### Try it
Images should not appear in the copy, yet every line of the listing below must be printed exactly.

### Input data
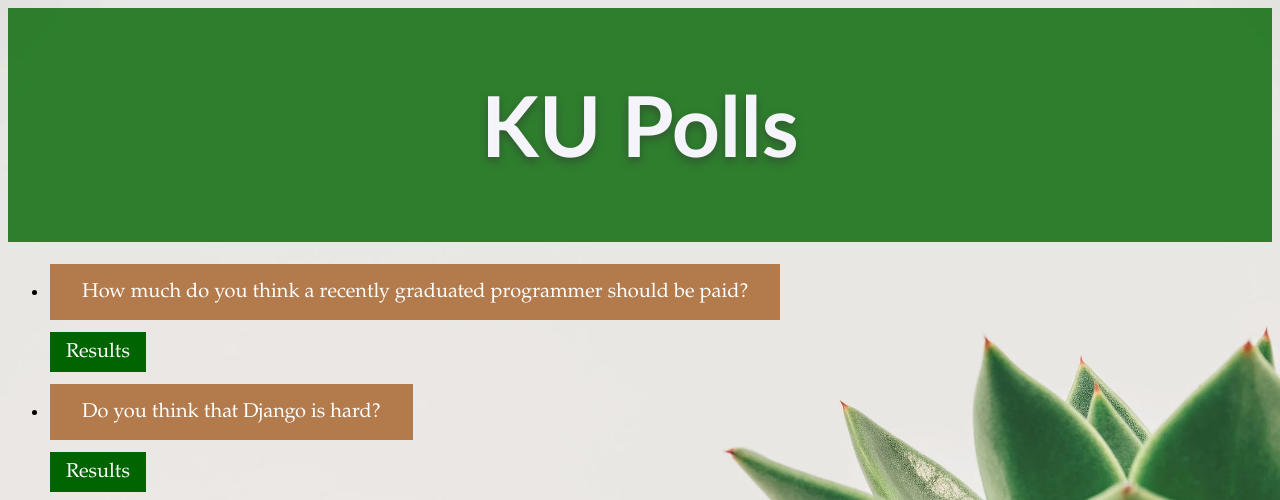
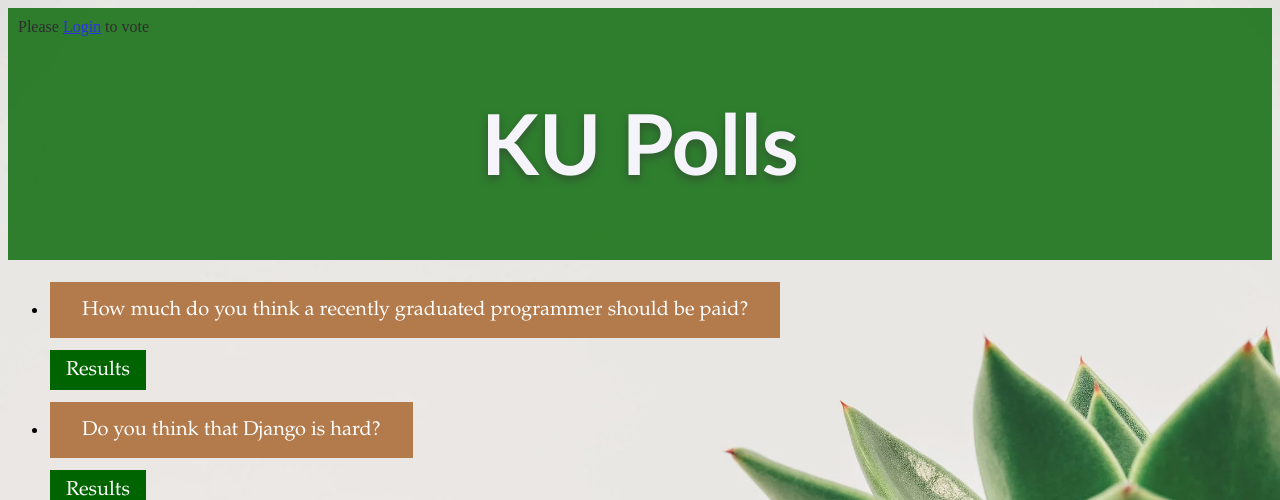
Before and after one commit to oaoak/ku-polls, a Django app: page /polls/ in a window 1280 px wide. Shown: the top 500 px of the page. Run offline with Django 4.2, Linux system fonts and the light colour scheme; data comes from the database, SQL or seed files in the repository.

Commit message:
Update iteration3 from lab06.

```diff
--- a/mysite/urls.py
+++ b/mysite/urls.py
@@ -21,5 +21,6 @@ from django.views.generic.base import RedirectView
 urlpatterns = [
     path('', RedirectView.as_view(url='/polls/', permanent=False)),
     path('polls/', include('polls.urls')),
+    path('accounts/', include('django.contrib.auth.urls')),
     path("admin/", admin.site.urls),
 ]
--- a/polls/models.py
+++ b/polls/models.py
@@ -2,6 +2,7 @@ import datetime
 
 from django.db import models
 from django.utils import timezone
+from django.contrib.auth.models import User
 
 
 class Question(models.Model):
@@ -51,10 +52,25 @@ class Choice(models.Model):
     """
     question = models.ForeignKey(Question, on_delete=models.CASCADE)
     choice_text = models.CharField(max_length=200)
-    votes = models.IntegerField(default=0)
+    #votes = models.IntegerField(default=0)
+
+    @property
+    def votes(self):
+        """
+        Count the votes for this choice.
+        """
+        #count = Vote.objects.filter(choice=self).count()
+        return self.vote_set.count()
 
     def __str__(self):
         """
         Displaying choices for the question.
         """
         return self.choice_text
+
+class Vote(models.Model):
+    """
+    Records a Vote of a Choice by a User.
+    """
+    choice = models.ForeignKey(Choice, on_delete=models.CASCADE)
+    user = models.ForeignKey(User, on_delete=models.CASCADE)
--- a/polls/templates/polls/index.html
+++ b/polls/templates/polls/index.html
@@ -3,6 +3,11 @@
     <link rel="stylesheet" href="{% static 'polls/style.css' %}">
 </head>
 <div class="headbox">
+    {% if user.is_authenticated %}
+        <p>Welcome back, {{user.username.title}} <a href="{% url 'logout' %}">Logout</a></p>
+    {% else %}
+        Please <a href="{% url 'login' %}">Login</a> to vote
+    {% endif %}
     <h1>KU Polls</h1>
 </div>
 {% if latest_question_list %}
--- a/polls/views.py
+++ b/polls/views.py
@@ -4,12 +4,19 @@ from django.urls import reverse
 from django.views import generic
 from django.utils import timezone
 from django.contrib import messages
-
-from .models import Choice, Question
+from django.contrib.auth.decorators import login_required
+from .models import Choice, Question, Vote
 
 
+@login_required
 def vote(request, question_id):
     question = get_object_or_404(Question, pk=question_id)
+    if not request.user.is_authenticated:
+        #user must login
+        return redirect("login")
+    if not question.can_vote():
+        messages.error(request, "Not available to vote")
+        return redirect("polls:index")
     try:
         selected_choice = question.choice_set.get(pk=request.POST['choice'])
     except (KeyError, Choice.DoesNotExist):
@@ -18,13 +25,22 @@ def vote(request, question_id):
             'question': question,
             'error_message': "You didn't select a choice.",
         })
-    else:
-        selected_choice.votes += 1
-        selected_choice.save()
-        # Always return an HttpResponseRedirect after successfully dealing
-        # with POST data. This prevents data from being posted twice if a
-        # user hits the Back button.
-        return HttpResponseRedirect(reverse('polls:results', args=(question.id,)))
+    this_user = request.user
+    #selected_choice.votes += 1
+    #selected_choice.save()
+    try:
+        #find a vote for this user and this question.
+        vote = Vote.objects.get(user=this_user, choice__question=question)
+        #update his vote
+        vote.choice = selected_choice
+    except Vote.DoesNotExist:
+        #no matching vote - create new Vote
+        vote = Vote(user=this_user, choice=selected_choice)
+
+    vote.save()
+    #do: Use messages to display a confirmation on the results page.
+
+    return HttpResponseRedirect(reverse('polls:results', args=(question.id,)))
 
 
 class IndexView(generic.ListView):
```
Also changed, not shown: mysite/settings.py (+9 -1 lines), polls/templates/registration/login.html (added, +16 -0 lines), polls/migrations/0003_remove_choice_votes_alter_question_end_date_vote.py (added).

### Exercise result
Before and after one commit to oaoak/ku-polls, a Django app: page /polls/ in a window 1280 px wide. Shown: the top 500 px of the page. Run offline with Django 4.2, Linux system fonts and the light colour scheme; data comes from the database, SQL or seed files in the repository.

Commit message:
Update iteration3 from lab06.

```diff
--- a/mysite/urls.py
+++ b/mysite/urls.py
@@ -21,5 +21,6 @@ from django.views.generic.base import RedirectView
 urlpatterns = [
     path('', RedirectView.as_view(url='/polls/', permanent=False)),
     path('polls/', include('polls.urls')),
+    path('accounts/', include('django.contrib.auth.urls')),
     path("admin/", admin.site.urls),
 ]
--- a/polls/models.py
+++ b/polls/models.py
@@ -2,6 +2,7 @@ import datetime
 
 from django.db import models
 from django.utils import timezone
+from django.contrib.auth.models import User
 
 
 class Question(models.Model):
@@ -51,10 +52,25 @@ class Choice(models.Model):
     """
     question = models.ForeignKey(Question, on_delete=models.CASCADE)
     choice_text = models.CharField(max_length=200)
-    votes = models.IntegerField(default=0)
+    #votes = models.IntegerField(default=0)
+
+    @property
+    def votes(self):
+        """
+        Count the votes for this choice.
+        """
+        #count = Vote.objects.filter(choice=self).count()
+        return self.vote_set.count()
 
     def __str__(self):
         """
         Displaying choices for the question.
         """
         return self.choice_text
+
+class Vote(models.Model):
+    """
+    Records a Vote of a Choice by a User.
+    """
+    choice = models.ForeignKey(Choice, on_delete=models.CASCADE)
+    user = models.ForeignKey(User, on_delete=models.CASCADE)
--- a/polls/templates/polls/index.html
+++ b/polls/templates/polls/index.html
@@ -3,6 +3,11 @@
     <link rel="stylesheet" href="{% static 'polls/style.css' %}">
 </head>
 <div class="headbox">
+    {% if user.is_authenticated %}
+        <p>Welcome back, {{user.username.title}} <a href="{% url 'logout' %}">Logout</a></p>
+    {% else %}
+        Please <a href="{% url 'login' %}">Login</a> to vote
+    {% endif %}
     <h1>KU Polls</h1>
 </div>
 {% if latest_question_list %}
--- a/polls/views.py
+++ b/polls/views.py
@@ -4,12 +4,19 @@ from django.urls import reverse
 from django.views import generic
 from django.utils import timezone
 from django.contrib import messages
-
-from .models import Choice, Question
+from django.contrib.auth.decorators import login_required
+from .models import Choice, Question, Vote
 
 
+@login_required
 def vote(request, question_id):
     question = get_object_or_404(Question, pk=question_id)
+    if not request.user.is_authenticated:
+        #user must login
+        return redirect("login")
+    if not question.can_vote():
+        messages.error(request, "Not available to vote")
+        return redirect("polls:index")
     try:
         selected_choice = question.choice_set.get(pk=request.POST['choice'])
     except (KeyError, Choice.DoesNotExist):
@@ -18,13 +25,22 @@ def vote(request, question_id):
             'question': question,
             'error_message': "You didn't select a choice.",
         })
-    else:
-        selected_choice.votes += 1
-        selected_choice.save()
-        # Always return an HttpResponseRedirect after successfully dealing
-        # with POST data. This prevents data from being posted twice if a
-        # user hits the Back button.
-        return HttpResponseRedirect(reverse('polls:results', args=(question.id,)))
+    this_user = request.user
+    #selected_choice.votes += 1
+    #selected_choice.save()
+    try:
+        #find a vote for this user and this question.
+        vote = Vote.objects.get(user=this_user, choice__question=question)
+        #update his vote
+        vote.choice = selected_choice
+    except Vote.DoesNotExist:
+        #no matching vote - create new Vote
+        vote = Vote(user=this_user, choice=selected_choice)
+
+    vote.save()
+    #do: Use messages to display a confirmation on the results page.
+
+    return HttpResponseRedirect(reverse('polls:results', args=(question.id,)))
 
 
 class IndexView(generic.ListView):
```
Also changed, not shown: mysite/settings.py (+9 -1 lines), polls/templates/registration/login.html (added, +16 -0 lines), polls/migrations/0003_remove_choice_votes_alter_question_end_date_vote.py (added).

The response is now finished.